(Stored dataset items)
————
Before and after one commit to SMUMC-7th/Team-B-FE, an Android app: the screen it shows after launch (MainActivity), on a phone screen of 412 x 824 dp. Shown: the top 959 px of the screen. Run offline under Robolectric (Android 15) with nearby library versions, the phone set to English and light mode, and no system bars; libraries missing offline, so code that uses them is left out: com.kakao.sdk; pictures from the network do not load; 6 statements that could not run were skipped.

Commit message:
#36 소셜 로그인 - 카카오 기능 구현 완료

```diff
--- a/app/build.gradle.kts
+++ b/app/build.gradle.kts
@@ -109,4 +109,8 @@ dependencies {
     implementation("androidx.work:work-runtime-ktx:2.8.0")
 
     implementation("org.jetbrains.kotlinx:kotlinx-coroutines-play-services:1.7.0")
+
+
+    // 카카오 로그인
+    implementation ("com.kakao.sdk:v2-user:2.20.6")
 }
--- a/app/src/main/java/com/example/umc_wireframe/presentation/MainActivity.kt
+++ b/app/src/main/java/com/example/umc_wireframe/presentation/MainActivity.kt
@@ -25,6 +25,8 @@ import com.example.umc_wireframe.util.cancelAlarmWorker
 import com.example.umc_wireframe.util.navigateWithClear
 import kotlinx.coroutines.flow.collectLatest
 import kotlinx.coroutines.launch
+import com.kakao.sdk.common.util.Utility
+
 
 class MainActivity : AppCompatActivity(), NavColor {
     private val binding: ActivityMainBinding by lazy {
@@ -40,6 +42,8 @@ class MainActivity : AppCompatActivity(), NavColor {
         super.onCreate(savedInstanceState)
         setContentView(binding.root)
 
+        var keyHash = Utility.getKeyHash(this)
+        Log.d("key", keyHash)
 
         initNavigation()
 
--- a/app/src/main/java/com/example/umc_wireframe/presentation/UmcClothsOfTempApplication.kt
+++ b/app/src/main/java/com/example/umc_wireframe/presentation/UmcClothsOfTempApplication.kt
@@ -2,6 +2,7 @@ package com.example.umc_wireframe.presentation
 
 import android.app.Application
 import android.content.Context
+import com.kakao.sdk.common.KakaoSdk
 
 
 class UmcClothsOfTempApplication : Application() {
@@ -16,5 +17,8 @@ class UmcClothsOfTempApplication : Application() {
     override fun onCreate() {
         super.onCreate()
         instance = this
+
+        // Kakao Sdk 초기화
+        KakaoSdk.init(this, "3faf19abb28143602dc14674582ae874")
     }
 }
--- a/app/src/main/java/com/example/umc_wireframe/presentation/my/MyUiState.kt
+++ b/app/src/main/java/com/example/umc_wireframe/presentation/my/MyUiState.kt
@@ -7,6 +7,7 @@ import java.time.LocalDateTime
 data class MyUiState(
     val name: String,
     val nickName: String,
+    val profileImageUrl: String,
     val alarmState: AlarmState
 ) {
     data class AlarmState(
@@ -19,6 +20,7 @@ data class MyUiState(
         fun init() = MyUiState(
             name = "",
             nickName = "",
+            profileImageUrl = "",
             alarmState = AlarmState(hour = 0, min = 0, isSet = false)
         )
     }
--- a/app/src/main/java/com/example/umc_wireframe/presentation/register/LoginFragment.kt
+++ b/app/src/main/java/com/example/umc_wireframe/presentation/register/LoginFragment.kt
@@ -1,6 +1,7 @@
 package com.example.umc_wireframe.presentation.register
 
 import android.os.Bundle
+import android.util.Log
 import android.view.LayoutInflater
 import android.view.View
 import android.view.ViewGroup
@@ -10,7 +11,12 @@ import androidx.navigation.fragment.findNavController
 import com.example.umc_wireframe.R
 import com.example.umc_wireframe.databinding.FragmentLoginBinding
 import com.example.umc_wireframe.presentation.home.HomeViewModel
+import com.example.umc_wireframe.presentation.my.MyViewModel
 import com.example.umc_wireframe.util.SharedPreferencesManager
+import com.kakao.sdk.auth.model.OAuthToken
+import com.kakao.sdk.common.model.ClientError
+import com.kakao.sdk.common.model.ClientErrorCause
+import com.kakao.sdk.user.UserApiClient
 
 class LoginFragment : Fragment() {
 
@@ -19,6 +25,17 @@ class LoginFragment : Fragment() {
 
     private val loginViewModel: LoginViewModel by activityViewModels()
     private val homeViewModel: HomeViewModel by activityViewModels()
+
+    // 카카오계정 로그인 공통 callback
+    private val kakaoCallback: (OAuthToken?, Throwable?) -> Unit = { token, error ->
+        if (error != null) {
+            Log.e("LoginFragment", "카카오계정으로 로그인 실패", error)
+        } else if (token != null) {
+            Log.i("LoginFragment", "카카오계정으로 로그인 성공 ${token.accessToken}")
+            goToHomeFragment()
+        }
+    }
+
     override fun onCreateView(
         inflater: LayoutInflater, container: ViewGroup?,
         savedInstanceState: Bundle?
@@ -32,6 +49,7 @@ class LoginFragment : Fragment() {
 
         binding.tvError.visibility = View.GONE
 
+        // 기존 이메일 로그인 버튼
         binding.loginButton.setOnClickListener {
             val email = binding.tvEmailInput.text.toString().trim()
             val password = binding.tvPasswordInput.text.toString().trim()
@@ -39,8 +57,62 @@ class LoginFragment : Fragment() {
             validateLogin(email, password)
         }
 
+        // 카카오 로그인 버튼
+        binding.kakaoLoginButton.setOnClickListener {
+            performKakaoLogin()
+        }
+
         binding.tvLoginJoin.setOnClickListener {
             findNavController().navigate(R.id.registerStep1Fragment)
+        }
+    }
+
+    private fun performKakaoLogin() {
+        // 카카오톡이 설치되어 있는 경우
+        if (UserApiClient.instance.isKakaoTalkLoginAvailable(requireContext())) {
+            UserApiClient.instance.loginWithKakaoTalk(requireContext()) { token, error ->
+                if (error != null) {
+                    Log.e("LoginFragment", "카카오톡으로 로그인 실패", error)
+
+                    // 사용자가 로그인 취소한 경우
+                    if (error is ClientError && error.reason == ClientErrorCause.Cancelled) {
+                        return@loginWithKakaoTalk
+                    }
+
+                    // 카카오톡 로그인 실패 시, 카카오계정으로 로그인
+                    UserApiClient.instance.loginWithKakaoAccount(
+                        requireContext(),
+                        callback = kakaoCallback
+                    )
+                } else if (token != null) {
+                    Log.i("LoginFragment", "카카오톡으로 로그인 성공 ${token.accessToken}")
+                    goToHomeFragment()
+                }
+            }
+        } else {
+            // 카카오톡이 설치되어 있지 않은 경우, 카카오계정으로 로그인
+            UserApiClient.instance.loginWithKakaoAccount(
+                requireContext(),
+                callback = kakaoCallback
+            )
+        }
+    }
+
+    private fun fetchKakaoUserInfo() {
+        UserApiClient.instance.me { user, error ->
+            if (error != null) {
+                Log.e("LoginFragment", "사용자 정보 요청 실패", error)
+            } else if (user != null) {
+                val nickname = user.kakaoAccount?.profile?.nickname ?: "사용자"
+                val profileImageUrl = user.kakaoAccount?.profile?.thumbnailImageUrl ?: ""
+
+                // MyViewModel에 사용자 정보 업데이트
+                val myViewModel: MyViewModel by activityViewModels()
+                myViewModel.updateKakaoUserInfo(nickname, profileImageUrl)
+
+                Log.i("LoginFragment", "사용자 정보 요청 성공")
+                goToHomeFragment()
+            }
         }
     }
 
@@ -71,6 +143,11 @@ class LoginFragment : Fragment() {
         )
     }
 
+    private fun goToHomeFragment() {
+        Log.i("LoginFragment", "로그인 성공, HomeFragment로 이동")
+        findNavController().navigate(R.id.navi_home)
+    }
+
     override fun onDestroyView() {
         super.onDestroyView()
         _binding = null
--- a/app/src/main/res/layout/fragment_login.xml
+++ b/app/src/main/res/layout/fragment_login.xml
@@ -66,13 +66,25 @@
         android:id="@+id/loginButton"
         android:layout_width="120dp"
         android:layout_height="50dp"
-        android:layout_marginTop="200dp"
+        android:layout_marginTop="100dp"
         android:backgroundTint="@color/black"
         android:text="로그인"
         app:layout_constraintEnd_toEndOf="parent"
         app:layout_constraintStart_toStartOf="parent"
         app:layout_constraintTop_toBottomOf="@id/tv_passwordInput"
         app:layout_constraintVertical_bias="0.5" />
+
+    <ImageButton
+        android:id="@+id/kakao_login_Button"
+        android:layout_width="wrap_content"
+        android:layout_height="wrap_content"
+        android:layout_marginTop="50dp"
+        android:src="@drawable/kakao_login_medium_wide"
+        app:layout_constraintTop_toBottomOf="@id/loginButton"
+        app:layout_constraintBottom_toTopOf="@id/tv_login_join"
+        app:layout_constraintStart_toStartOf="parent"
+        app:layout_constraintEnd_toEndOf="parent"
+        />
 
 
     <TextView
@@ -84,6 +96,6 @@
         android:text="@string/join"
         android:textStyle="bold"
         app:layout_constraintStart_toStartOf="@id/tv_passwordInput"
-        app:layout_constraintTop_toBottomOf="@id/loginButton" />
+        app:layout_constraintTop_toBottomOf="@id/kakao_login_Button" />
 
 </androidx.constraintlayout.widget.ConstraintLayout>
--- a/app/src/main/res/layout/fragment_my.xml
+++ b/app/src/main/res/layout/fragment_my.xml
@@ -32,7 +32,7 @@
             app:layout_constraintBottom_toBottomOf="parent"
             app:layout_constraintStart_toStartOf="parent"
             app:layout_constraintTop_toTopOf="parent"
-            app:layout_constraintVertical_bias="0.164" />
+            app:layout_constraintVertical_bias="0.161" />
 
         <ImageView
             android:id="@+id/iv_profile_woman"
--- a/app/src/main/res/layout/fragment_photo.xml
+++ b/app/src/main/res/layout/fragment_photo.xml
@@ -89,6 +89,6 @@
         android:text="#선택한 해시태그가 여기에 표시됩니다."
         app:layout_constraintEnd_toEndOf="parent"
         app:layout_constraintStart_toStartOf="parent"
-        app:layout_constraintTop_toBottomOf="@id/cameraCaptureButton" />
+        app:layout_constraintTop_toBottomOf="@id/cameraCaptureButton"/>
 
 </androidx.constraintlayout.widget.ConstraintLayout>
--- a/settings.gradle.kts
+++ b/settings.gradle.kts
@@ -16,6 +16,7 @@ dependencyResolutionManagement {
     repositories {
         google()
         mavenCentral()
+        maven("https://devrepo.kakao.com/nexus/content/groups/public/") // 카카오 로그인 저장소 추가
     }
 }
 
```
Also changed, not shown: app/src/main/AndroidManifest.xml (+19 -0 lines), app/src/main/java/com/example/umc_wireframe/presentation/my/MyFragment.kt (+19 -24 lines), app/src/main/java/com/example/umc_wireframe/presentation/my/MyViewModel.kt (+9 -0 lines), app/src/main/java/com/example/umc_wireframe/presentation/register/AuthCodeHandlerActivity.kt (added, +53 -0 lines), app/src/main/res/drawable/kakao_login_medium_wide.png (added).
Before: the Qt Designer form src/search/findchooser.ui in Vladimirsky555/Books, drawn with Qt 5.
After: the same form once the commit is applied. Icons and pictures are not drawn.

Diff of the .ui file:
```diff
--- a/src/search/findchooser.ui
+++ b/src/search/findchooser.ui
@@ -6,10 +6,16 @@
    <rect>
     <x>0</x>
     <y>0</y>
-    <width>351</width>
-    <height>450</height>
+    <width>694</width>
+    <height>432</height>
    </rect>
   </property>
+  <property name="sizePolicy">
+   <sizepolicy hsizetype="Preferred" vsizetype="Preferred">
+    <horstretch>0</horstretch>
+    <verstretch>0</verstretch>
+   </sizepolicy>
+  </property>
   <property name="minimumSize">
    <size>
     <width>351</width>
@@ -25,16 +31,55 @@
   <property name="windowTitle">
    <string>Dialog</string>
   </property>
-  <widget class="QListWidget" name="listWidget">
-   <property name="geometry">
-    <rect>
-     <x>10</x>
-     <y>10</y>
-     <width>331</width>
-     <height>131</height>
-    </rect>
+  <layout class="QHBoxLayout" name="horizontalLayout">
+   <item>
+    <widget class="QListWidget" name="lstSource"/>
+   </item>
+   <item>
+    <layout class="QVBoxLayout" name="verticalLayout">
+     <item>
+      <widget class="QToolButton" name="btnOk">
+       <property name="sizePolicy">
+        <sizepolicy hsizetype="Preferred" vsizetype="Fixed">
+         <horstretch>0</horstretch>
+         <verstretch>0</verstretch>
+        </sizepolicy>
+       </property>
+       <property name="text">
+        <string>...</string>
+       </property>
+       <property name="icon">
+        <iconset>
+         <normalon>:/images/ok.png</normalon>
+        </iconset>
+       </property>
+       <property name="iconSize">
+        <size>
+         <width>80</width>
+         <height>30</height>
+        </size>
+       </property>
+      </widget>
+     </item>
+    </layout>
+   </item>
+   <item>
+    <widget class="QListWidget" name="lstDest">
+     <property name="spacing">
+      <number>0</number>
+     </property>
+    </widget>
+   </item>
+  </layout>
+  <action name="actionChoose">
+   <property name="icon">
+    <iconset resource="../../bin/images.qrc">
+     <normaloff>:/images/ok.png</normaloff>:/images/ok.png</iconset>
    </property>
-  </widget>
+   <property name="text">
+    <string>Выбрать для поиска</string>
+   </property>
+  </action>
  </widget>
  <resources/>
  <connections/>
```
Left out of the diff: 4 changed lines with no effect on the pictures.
————
◆ PROBLEM DESCRIPTION
Every line above in which the word "goToHomeFragment" occurs is to be copied.

◆ PROBLEM SOLUTION
+            goToHomeFragment()
+                    goToHomeFragment()
+                goToHomeFragment()
+    private fun goToHomeFragment() {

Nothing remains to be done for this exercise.